Before-and-after change records:
******************************

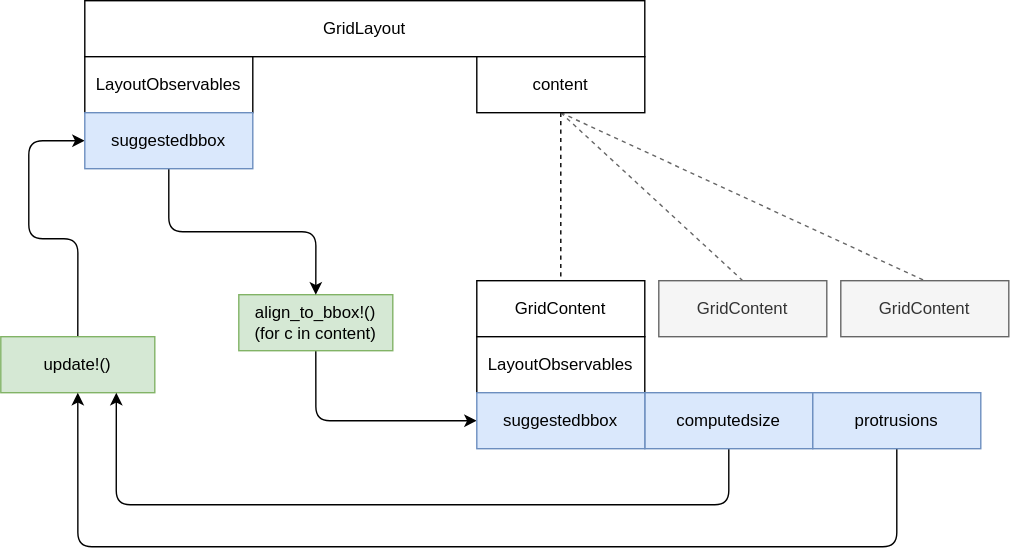
This is gridlayout_updates.drawio.svg from jkrumbiegel/GridLayoutBase.jl, a draw.io export, as it was before one commit. Source tidied: cells renumbered, new cells last; positions are measured from the earlier drawing's top-left corner, leaving out a move shared by most shapes. The source it was exported from:
```xml
<mxGraphModel>
  <root>
    <mxCell id="0" />
    <mxCell id="1" parent="0" />
    <mxCell id="2" value="GridLayout" style="rounded=0;whiteSpace=wrap;html=1;" parent="1" vertex="1">
      <mxGeometry x="60" width="400" height="40" as="geometry" />
    </mxCell>
    <mxCell id="3" style="edgeStyle=orthogonalEdgeStyle;html=1;exitX=0.5;exitY=0;exitDx=0;exitDy=0;entryX=0;entryY=0.5;entryDx=0;entryDy=0;" parent="1" edge="1" source="4" target="19">
      <mxGeometry relative="1" as="geometry">
        <Array as="points">
          <mxPoint x="55" y="170" />
          <mxPoint x="20" y="170" />
          <mxPoint x="20" y="100" />
        </Array>
      </mxGeometry>
    </mxCell>
    <mxCell id="4" value="update!()" style="rounded=0;whiteSpace=wrap;html=1;fillColor=#d5e8d4;strokeColor=#82b366;" parent="1" vertex="1">
      <mxGeometry y="240" width="110" height="40" as="geometry" />
    </mxCell>
    <mxCell id="5" value="LayoutObservables" style="rounded=0;whiteSpace=wrap;html=1;" parent="1" vertex="1">
      <mxGeometry x="60" y="40" width="120" height="40" as="geometry" />
    </mxCell>
    <mxCell id="6" style="edgeStyle=orthogonalEdgeStyle;html=1;exitX=0.5;exitY=1;exitDx=0;exitDy=0;entryX=0;entryY=0.5;entryDx=0;entryDy=0;" parent="1" edge="1" source="7" target="20">
      <mxGeometry relative="1" as="geometry" />
    </mxCell>
    <mxCell id="7" value="align_to_bbox!()&lt;br&gt;(for c in content)" style="rounded=0;whiteSpace=wrap;html=1;fillColor=#d5e8d4;strokeColor=#82b366;" parent="1" vertex="1">
      <mxGeometry x="170" y="210" width="110" height="40" as="geometry" />
    </mxCell>
    <mxCell id="8" style="html=1;exitX=0.5;exitY=1;exitDx=0;exitDy=0;endArrow=none;endFill=0;dashed=1;" parent="1" edge="1" source="11" target="13">
      <mxGeometry relative="1" as="geometry" />
    </mxCell>
    <mxCell id="9" style="html=1;exitX=0.5;exitY=1;exitDx=0;exitDy=0;entryX=0.5;entryY=0;entryDx=0;entryDy=0;endArrow=none;endFill=0;fillColor=#f5f5f5;strokeColor=#666666;dashed=1;" parent="1" edge="1" source="11" target="21">
      <mxGeometry relative="1" as="geometry" />
    </mxCell>
    <mxCell id="10" style="html=1;exitX=0.5;exitY=1;exitDx=0;exitDy=0;entryX=0.5;entryY=0;entryDx=0;entryDy=0;endArrow=none;endFill=0;fillColor=#f5f5f5;strokeColor=#666666;dashed=1;" parent="1" edge="1" source="11" target="22">
      <mxGeometry relative="1" as="geometry" />
    </mxCell>
    <mxCell id="11" value="content" style="rounded=0;whiteSpace=wrap;html=1;" parent="1" vertex="1">
      <mxGeometry x="340" y="40" width="120" height="40" as="geometry" />
    </mxCell>
    <mxCell id="12" style="edgeStyle=orthogonalEdgeStyle;html=1;exitX=0.5;exitY=1;exitDx=0;exitDy=0;entryX=0.75;entryY=1;entryDx=0;entryDy=0;" parent="1" edge="1" source="15" target="4">
      <mxGeometry relative="1" as="geometry">
        <Array as="points">
          <mxPoint x="520" y="360" />
          <mxPoint x="83" y="360" />
        </Array>
      </mxGeometry>
    </mxCell>
    <mxCell id="13" value="GridContent" style="rounded=0;whiteSpace=wrap;html=1;" parent="1" vertex="1">
      <mxGeometry x="340" y="200" width="120" height="40" as="geometry" />
    </mxCell>
    <mxCell id="14" value="LayoutObservables" style="rounded=0;whiteSpace=wrap;html=1;" parent="1" vertex="1">
      <mxGeometry x="340" y="240" width="120" height="40" as="geometry" />
    </mxCell>
    <mxCell id="15" value="computedsize" style="rounded=0;whiteSpace=wrap;html=1;fillColor=#dae8fc;strokeColor=#6c8ebf;" parent="1" vertex="1">
      <mxGeometry x="460" y="280" width="120" height="40" as="geometry" />
    </mxCell>
    <mxCell id="16" style="edgeStyle=orthogonalEdgeStyle;html=1;exitX=0.5;exitY=1;exitDx=0;exitDy=0;entryX=0.5;entryY=1;entryDx=0;entryDy=0;" parent="1" edge="1" source="17" target="4">
      <mxGeometry relative="1" as="geometry">
        <Array as="points">
          <mxPoint x="640" y="390" />
          <mxPoint x="55" y="390" />
        </Array>
      </mxGeometry>
    </mxCell>
    <mxCell id="17" value="protrusions" style="rounded=0;whiteSpace=wrap;html=1;fillColor=#dae8fc;strokeColor=#6c8ebf;" parent="1" vertex="1">
      <mxGeometry x="580" y="280" width="120" height="40" as="geometry" />
    </mxCell>
    <mxCell id="18" style="edgeStyle=orthogonalEdgeStyle;html=1;exitX=0.5;exitY=1;exitDx=0;exitDy=0;entryX=0.5;entryY=0;entryDx=0;entryDy=0;" parent="1" edge="1" source="19" target="7">
      <mxGeometry relative="1" as="geometry" />
    </mxCell>
    <mxCell id="19" value="suggestedbbox" style="rounded=0;whiteSpace=wrap;html=1;fillColor=#dae8fc;strokeColor=#6c8ebf;" parent="1" vertex="1">
      <mxGeometry x="60" y="80" width="120" height="40" as="geometry" />
    </mxCell>
    <mxCell id="20" value="suggestedbbox" style="rounded=0;whiteSpace=wrap;html=1;fillColor=#dae8fc;strokeColor=#6c8ebf;" parent="1" vertex="1">
      <mxGeometry x="340" y="280" width="120" height="40" as="geometry" />
    </mxCell>
    <mxCell id="21" value="GridContent" style="rounded=0;whiteSpace=wrap;html=1;fillColor=#f5f5f5;fontColor=#333333;strokeColor=#666666;" parent="1" vertex="1">
      <mxGeometry x="470" y="200" width="120" height="40" as="geometry" />
    </mxCell>
    <mxCell id="22" value="GridContent" style="rounded=0;whiteSpace=wrap;html=1;fillColor=#f5f5f5;fontColor=#333333;strokeColor=#666666;" parent="1" vertex="1">
      <mxGeometry x="600" y="200" width="120" height="40" as="geometry" />
    </mxCell>
  </root>
</mxGraphModel>
```
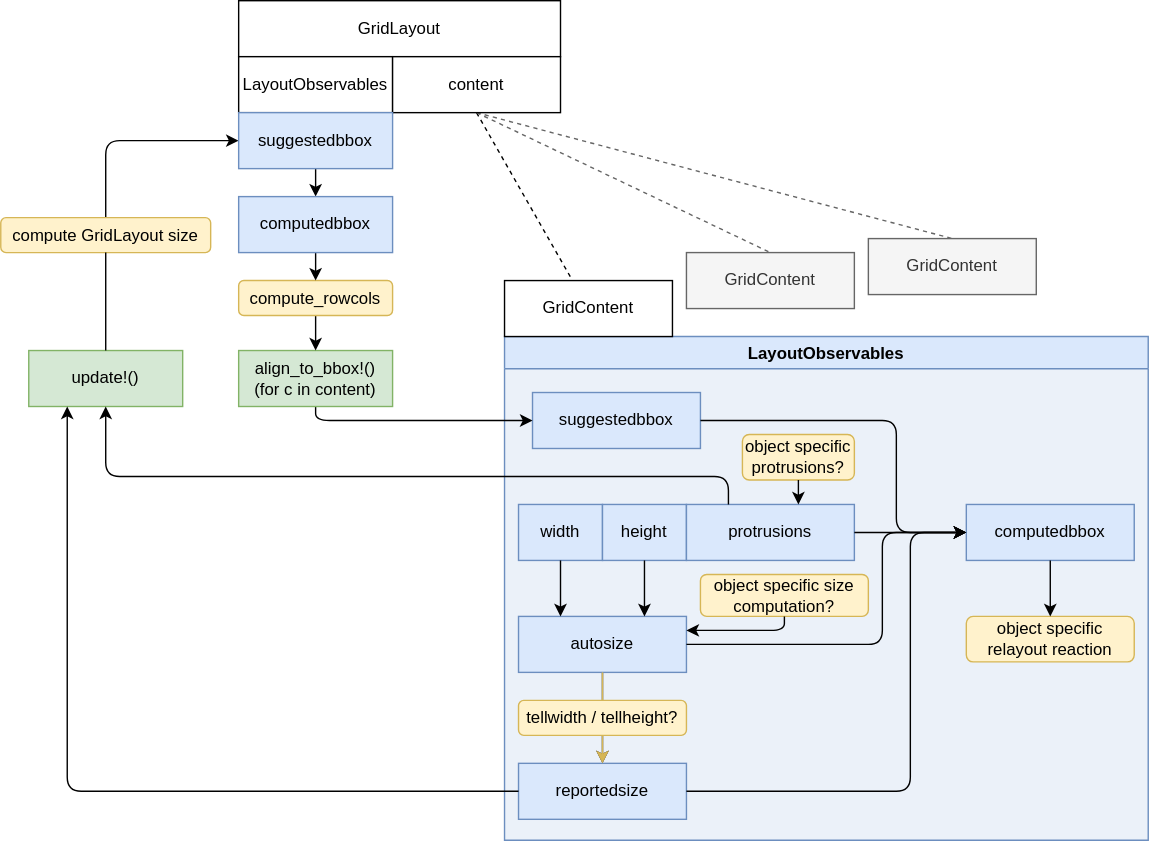
After the change.

What changed in the source:
```diff
@@ -2,29 +2,117 @@
   <root>
     <mxCell id="0" />
     <mxCell id="1" parent="0" />
+    <mxCell id="14" value="LayoutObservables" style="swimlane;fillColor=#dae8fc;strokeColor=#6c8ebf;swimlaneFillColor=#EBF1F9;" parent="1" vertex="1">
+      <mxGeometry x="340" y="240" width="460" height="360" as="geometry" />
+    </mxCell>
+    <mxCell id="20" value="suggestedbbox" style="rounded=0;whiteSpace=wrap;html=1;fillColor=#dae8fc;strokeColor=#6c8ebf;" parent="14" vertex="1">
+      <mxGeometry x="20" y="40" width="120" height="40" as="geometry" />
+    </mxCell>
+    <mxCell id="23" value="object specific protrusions?" style="rounded=1;whiteSpace=wrap;html=1;fillColor=#fff2cc;strokeColor=#d6b656;" parent="14" vertex="1">
+      <mxGeometry x="170" y="70" width="80" height="32.5" as="geometry" />
+    </mxCell>
+    <mxCell id="24" value="width" style="rounded=0;whiteSpace=wrap;html=1;fillColor=#dae8fc;strokeColor=#6c8ebf;" parent="14" vertex="1">
+      <mxGeometry x="10" y="120" width="60" height="40" as="geometry" />
+    </mxCell>
+    <mxCell id="25" value="height" style="rounded=0;whiteSpace=wrap;html=1;fillColor=#dae8fc;strokeColor=#6c8ebf;" parent="14" vertex="1">
+      <mxGeometry x="70" y="120" width="60" height="40" as="geometry" />
+    </mxCell>
+    <mxCell id="17" value="protrusions" style="rounded=0;whiteSpace=wrap;html=1;fillColor=#dae8fc;strokeColor=#6c8ebf;" parent="14" vertex="1">
+      <mxGeometry x="130" y="120" width="120" height="40" as="geometry" />
+    </mxCell>
+    <mxCell id="26" value="object specific size computation?" style="rounded=1;whiteSpace=wrap;html=1;fillColor=#fff2cc;strokeColor=#d6b656;" parent="14" vertex="1">
+      <mxGeometry x="140" y="170" width="120" height="30" as="geometry" />
+    </mxCell>
+    <mxCell id="27" style="edgeStyle=elbowEdgeStyle;html=1;" parent="14" edge="1" source="28" target="15">
+      <mxGeometry relative="1" as="geometry" />
+    </mxCell>
+    <mxCell id="28" value="autosize" style="rounded=0;whiteSpace=wrap;html=1;fillColor=#dae8fc;strokeColor=#6c8ebf;" parent="14" vertex="1">
+      <mxGeometry x="10" y="200" width="120" height="40" as="geometry" />
+    </mxCell>
+    <mxCell id="29" value="tellwidth / tellheight?" style="rounded=1;whiteSpace=wrap;html=1;fillColor=#fff2cc;strokeColor=#d6b656;" parent="14" vertex="1">
+      <mxGeometry x="10" y="260" width="120" height="25" as="geometry" />
+    </mxCell>
+    <mxCell id="15" value="reportedsize" style="rounded=0;whiteSpace=wrap;html=1;fillColor=#dae8fc;strokeColor=#6c8ebf;" parent="14" vertex="1">
+      <mxGeometry x="10" y="305" width="120" height="40" as="geometry" />
+    </mxCell>
+    <mxCell id="30" value="object specific relayout reaction" style="rounded=1;whiteSpace=wrap;html=1;fillColor=#fff2cc;strokeColor=#d6b656;" parent="14" vertex="1">
+      <mxGeometry x="330" y="200" width="120" height="32.5" as="geometry" />
+    </mxCell>
+    <mxCell id="31" value="computedbbox" style="whiteSpace=wrap;html=1;fillColor=#dae8fc;strokeColor=#6c8ebf;" parent="14" vertex="1">
+      <mxGeometry x="330" y="120" width="120" height="40" as="geometry" />
+    </mxCell>
+    <mxCell id="32" style="edgeStyle=elbowEdgeStyle;html=1;exitX=0.5;exitY=1;exitDx=0;exitDy=0;" parent="14" edge="1" source="23">
+      <mxGeometry relative="1" as="geometry">
+        <mxPoint x="210" y="120" as="targetPoint" />
+      </mxGeometry>
+    </mxCell>
+    <mxCell id="33" style="edgeStyle=none;html=1;entryX=0.25;entryY=0;entryDx=0;entryDy=0;" parent="14" edge="1" source="24" target="28">
+      <mxGeometry relative="1" as="geometry" />
+    </mxCell>
+    <mxCell id="34" style="edgeStyle=none;html=1;entryX=0.75;entryY=0;entryDx=0;entryDy=0;" parent="14" edge="1" source="25" target="28">
+      <mxGeometry relative="1" as="geometry" />
+    </mxCell>
+    <mxCell id="35" style="edgeStyle=elbowEdgeStyle;html=1;exitX=0.5;exitY=1;exitDx=0;exitDy=0;entryX=1;entryY=0.25;entryDx=0;entryDy=0;" parent="14" edge="1" source="26" target="28">
+      <mxGeometry relative="1" as="geometry">
+        <Array as="points">
+          <mxPoint x="200" y="210" />
+        </Array>
+      </mxGeometry>
+    </mxCell>
+    <mxCell id="36" style="edgeStyle=none;html=1;entryX=0.5;entryY=0;entryDx=0;entryDy=0;fillColor=#fff2cc;strokeColor=#d6b656;endArrow=none;" parent="14" edge="1" source="28" target="29">
+      <mxGeometry relative="1" as="geometry" />
+    </mxCell>
+    <mxCell id="37" style="edgeStyle=none;html=1;entryX=0.5;entryY=0;entryDx=0;entryDy=0;fillColor=#fff2cc;strokeColor=#d6b656;startArrow=none;" parent="14" edge="1" source="29" target="15">
+      <mxGeometry relative="1" as="geometry" />
+    </mxCell>
+    <mxCell id="38" style="edgeStyle=elbowEdgeStyle;html=1;exitX=1;exitY=0.5;exitDx=0;exitDy=0;entryX=0;entryY=0.5;entryDx=0;entryDy=0;" parent="14" edge="1" source="20" target="31">
+      <mxGeometry relative="1" as="geometry">
+        <Array as="points">
+          <mxPoint x="280" y="100" />
+        </Array>
+      </mxGeometry>
+    </mxCell>
+    <mxCell id="39" style="edgeStyle=elbowEdgeStyle;html=1;entryX=0;entryY=0.5;entryDx=0;entryDy=0;" parent="14" edge="1" source="28" target="31">
+      <mxGeometry relative="1" as="geometry">
+        <Array as="points">
+          <mxPoint x="270" y="180" />
+        </Array>
+      </mxGeometry>
+    </mxCell>
+    <mxCell id="40" style="edgeStyle=elbowEdgeStyle;html=1;exitX=1;exitY=0.5;exitDx=0;exitDy=0;entryX=0;entryY=0.5;entryDx=0;entryDy=0;" parent="14" edge="1" source="15" target="31">
+      <mxGeometry relative="1" as="geometry">
+        <Array as="points">
+          <mxPoint x="290" y="230" />
+        </Array>
+      </mxGeometry>
+    </mxCell>
+    <mxCell id="41" style="edgeStyle=elbowEdgeStyle;html=1;exitX=0.5;exitY=1;exitDx=0;exitDy=0;entryX=0.5;entryY=0;entryDx=0;entryDy=0;" parent="14" edge="1" source="31" target="30">
+      <mxGeometry relative="1" as="geometry" />
+    </mxCell>
+    <mxCell id="42" style="edgeStyle=elbowEdgeStyle;html=1;entryX=0;entryY=0.5;entryDx=0;entryDy=0;exitX=1;exitY=0.5;exitDx=0;exitDy=0;" parent="14" edge="1" source="17" target="31">
+      <mxGeometry relative="1" as="geometry" />
+    </mxCell>
     <mxCell id="2" value="GridLayout" style="rounded=0;whiteSpace=wrap;html=1;" parent="1" vertex="1">
-      <mxGeometry x="60" width="400" height="40" as="geometry" />
+      <mxGeometry x="150" width="230" height="40" as="geometry" />
     </mxCell>
-    <mxCell id="3" style="edgeStyle=orthogonalEdgeStyle;html=1;exitX=0.5;exitY=0;exitDx=0;exitDy=0;entryX=0;entryY=0.5;entryDx=0;entryDy=0;" parent="1" edge="1" source="4" target="19">
+    <mxCell id="3" style="edgeStyle=orthogonalEdgeStyle;html=1;exitX=0.5;exitY=0;exitDx=0;exitDy=0;entryX=0;entryY=0.5;entryDx=0;entryDy=0;startArrow=none;" parent="1" edge="1" source="44" target="19">
       <mxGeometry relative="1" as="geometry">
         <Array as="points">
-          <mxPoint x="55" y="170" />
-          <mxPoint x="20" y="170" />
-          <mxPoint x="20" y="100" />
+          <mxPoint x="55" y="100" />
         </Array>
       </mxGeometry>
     </mxCell>
     <mxCell id="4" value="update!()" style="rounded=0;whiteSpace=wrap;html=1;fillColor=#d5e8d4;strokeColor=#82b366;" parent="1" vertex="1">
-      <mxGeometry y="240" width="110" height="40" as="geometry" />
+      <mxGeometry y="250" width="110" height="40" as="geometry" />
     </mxCell>
     <mxCell id="5" value="LayoutObservables" style="rounded=0;whiteSpace=wrap;html=1;" parent="1" vertex="1">
-      <mxGeometry x="60" y="40" width="120" height="40" as="geometry" />
+      <mxGeometry x="150" y="40" width="110" height="40" as="geometry" />
     </mxCell>
     <mxCell id="6" style="edgeStyle=orthogonalEdgeStyle;html=1;exitX=0.5;exitY=1;exitDx=0;exitDy=0;entryX=0;entryY=0.5;entryDx=0;entryDy=0;" parent="1" edge="1" source="7" target="20">
       <mxGeometry relative="1" as="geometry" />
     </mxCell>
     <mxCell id="7" value="align_to_bbox!()&lt;br&gt;(for c in content)" style="rounded=0;whiteSpace=wrap;html=1;fillColor=#d5e8d4;strokeColor=#82b366;" parent="1" vertex="1">
-      <mxGeometry x="170" y="210" width="110" height="40" as="geometry" />
+      <mxGeometry x="150" y="250" width="110" height="40" as="geometry" />
     </mxCell>
     <mxCell id="8" style="html=1;exitX=0.5;exitY=1;exitDx=0;exitDy=0;endArrow=none;endFill=0;dashed=1;" parent="1" edge="1" source="11" target="13">
       <mxGeometry relative="1" as="geometry" />
@@ -36,50 +124,55 @@
       <mxGeometry relative="1" as="geometry" />
     </mxCell>
     <mxCell id="11" value="content" style="rounded=0;whiteSpace=wrap;html=1;" parent="1" vertex="1">
-      <mxGeometry x="340" y="40" width="120" height="40" as="geometry" />
+      <mxGeometry x="260" y="40" width="120" height="40" as="geometry" />
     </mxCell>
-    <mxCell id="12" style="edgeStyle=orthogonalEdgeStyle;html=1;exitX=0.5;exitY=1;exitDx=0;exitDy=0;entryX=0.75;entryY=1;entryDx=0;entryDy=0;" parent="1" edge="1" source="15" target="4">
+    <mxCell id="12" style="edgeStyle=orthogonalEdgeStyle;html=1;exitX=0;exitY=0.5;exitDx=0;exitDy=0;entryX=0.25;entryY=1;entryDx=0;entryDy=0;" parent="1" edge="1" source="15" target="4">
       <mxGeometry relative="1" as="geometry">
         <Array as="points">
-          <mxPoint x="520" y="360" />
-          <mxPoint x="83" y="360" />
+          <mxPoint x="28" y="565" />
         </Array>
       </mxGeometry>
     </mxCell>
     <mxCell id="13" value="GridContent" style="rounded=0;whiteSpace=wrap;html=1;" parent="1" vertex="1">
       <mxGeometry x="340" y="200" width="120" height="40" as="geometry" />
     </mxCell>
-    <mxCell id="14" value="LayoutObservables" style="rounded=0;whiteSpace=wrap;html=1;" parent="1" vertex="1">
-      <mxGeometry x="340" y="240" width="120" height="40" as="geometry" />
-    </mxCell>
-    <mxCell id="15" value="computedsize" style="rounded=0;whiteSpace=wrap;html=1;fillColor=#dae8fc;strokeColor=#6c8ebf;" parent="1" vertex="1">
-      <mxGeometry x="460" y="280" width="120" height="40" as="geometry" />
-    </mxCell>
-    <mxCell id="16" style="edgeStyle=orthogonalEdgeStyle;html=1;exitX=0.5;exitY=1;exitDx=0;exitDy=0;entryX=0.5;entryY=1;entryDx=0;entryDy=0;" parent="1" edge="1" source="17" target="4">
+    <mxCell id="16" style="edgeStyle=orthogonalEdgeStyle;html=1;entryX=0.5;entryY=1;entryDx=0;entryDy=0;exitX=0.25;exitY=0;exitDx=0;exitDy=0;" parent="1" edge="1" source="17" target="4">
       <mxGeometry relative="1" as="geometry">
         <Array as="points">
-          <mxPoint x="640" y="390" />
-          <mxPoint x="55" y="390" />
+          <mxPoint x="500" y="340" />
+          <mxPoint x="55" y="340" />
         </Array>
       </mxGeometry>
     </mxCell>
-    <mxCell id="17" value="protrusions" style="rounded=0;whiteSpace=wrap;html=1;fillColor=#dae8fc;strokeColor=#6c8ebf;" parent="1" vertex="1">
-      <mxGeometry x="580" y="280" width="120" height="40" as="geometry" />
-    </mxCell>
-    <mxCell id="18" style="edgeStyle=orthogonalEdgeStyle;html=1;exitX=0.5;exitY=1;exitDx=0;exitDy=0;entryX=0.5;entryY=0;entryDx=0;entryDy=0;" parent="1" edge="1" source="19" target="7">
-      <mxGeometry relative="1" as="geometry" />
-    </mxCell>
+    <mxCell id="43" style="edgeStyle=elbowEdgeStyle;html=1;exitX=0.5;exitY=1;exitDx=0;exitDy=0;entryX=0.5;entryY=0;entryDx=0;entryDy=0;" parent="1" edge="1" source="19" target="49">
+      <mxGeometry relative="1" as="geometry" />
+    </mxCell>
     <mxCell id="19" value="suggestedbbox" style="rounded=0;whiteSpace=wrap;html=1;fillColor=#dae8fc;strokeColor=#6c8ebf;" parent="1" vertex="1">
-      <mxGeometry x="60" y="80" width="120" height="40" as="geometry" />
+      <mxGeometry x="150" y="80" width="110" height="40" as="geometry" />
     </mxCell>
-    <mxCell id="20" value="suggestedbbox" style="rounded=0;whiteSpace=wrap;html=1;fillColor=#dae8fc;strokeColor=#6c8ebf;" parent="1" vertex="1">
-      <mxGeometry x="340" y="280" width="120" height="40" as="geometry" />
-    </mxCell>
     <mxCell id="21" value="GridContent" style="rounded=0;whiteSpace=wrap;html=1;fillColor=#f5f5f5;fontColor=#333333;strokeColor=#666666;" parent="1" vertex="1">
-      <mxGeometry x="470" y="200" width="120" height="40" as="geometry" />
+      <mxGeometry x="470" y="180" width="120" height="40" as="geometry" />
     </mxCell>
     <mxCell id="22" value="GridContent" style="rounded=0;whiteSpace=wrap;html=1;fillColor=#f5f5f5;fontColor=#333333;strokeColor=#666666;" parent="1" vertex="1">
-      <mxGeometry x="600" y="200" width="120" height="40" as="geometry" />
+      <mxGeometry x="600" y="170" width="120" height="40" as="geometry" />
     </mxCell>
+    <mxCell id="44" value="compute GridLayout size" style="rounded=1;whiteSpace=wrap;html=1;fillColor=#fff2cc;strokeColor=#d6b656;" parent="1" vertex="1">
+      <mxGeometry x="-20" y="155" width="150" height="25" as="geometry" />
+    </mxCell>
+    <mxCell id="45" style="edgeStyle=orthogonalEdgeStyle;html=1;exitX=0.5;exitY=0;exitDx=0;exitDy=0;entryX=0.5;entryY=1;entryDx=0;entryDy=0;endArrow=none;" parent="1" edge="1" source="4" target="44">
+      <mxGeometry relative="1" as="geometry" />
+    </mxCell>
+    <mxCell id="46" style="edgeStyle=elbowEdgeStyle;html=1;exitX=0.5;exitY=1;exitDx=0;exitDy=0;entryX=0.5;entryY=0;entryDx=0;entryDy=0;" parent="1" edge="1" source="47" target="7">
+      <mxGeometry relative="1" as="geometry" />
+    </mxCell>
+    <mxCell id="47" value="compute_rowcols" style="rounded=1;whiteSpace=wrap;html=1;fillColor=#fff2cc;strokeColor=#d6b656;" parent="1" vertex="1">
+      <mxGeometry x="150" y="200" width="110" height="25" as="geometry" />
+    </mxCell>
+    <mxCell id="48" style="edgeStyle=elbowEdgeStyle;html=1;exitX=0.5;exitY=1;exitDx=0;exitDy=0;entryX=0.5;entryY=0;entryDx=0;entryDy=0;" parent="1" edge="1" source="49" target="47">
+      <mxGeometry relative="1" as="geometry" />
+    </mxCell>
+    <mxCell id="49" value="computedbbox" style="rounded=0;whiteSpace=wrap;html=1;fillColor=#dae8fc;strokeColor=#6c8ebf;" parent="1" vertex="1">
+      <mxGeometry x="150" y="140" width="110" height="40" as="geometry" />
+    </mxCell>
   </root>
 </mxGraphModel>
```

******************************

Using the data above, return each line that includes the word "computedbbox".

+    <mxCell id="31" value="computedbbox" style="whiteSpace=wrap;html=1;fillColor=#dae8fc;strokeColor=#6c8ebf;" parent="14" vertex="1">
+    <mxCell id="49" value="computedbbox" style="rounded=0;whiteSpace=wrap;html=1;fillColor=#dae8fc;strokeColor=#6c8ebf;" parent="1" vertex="1">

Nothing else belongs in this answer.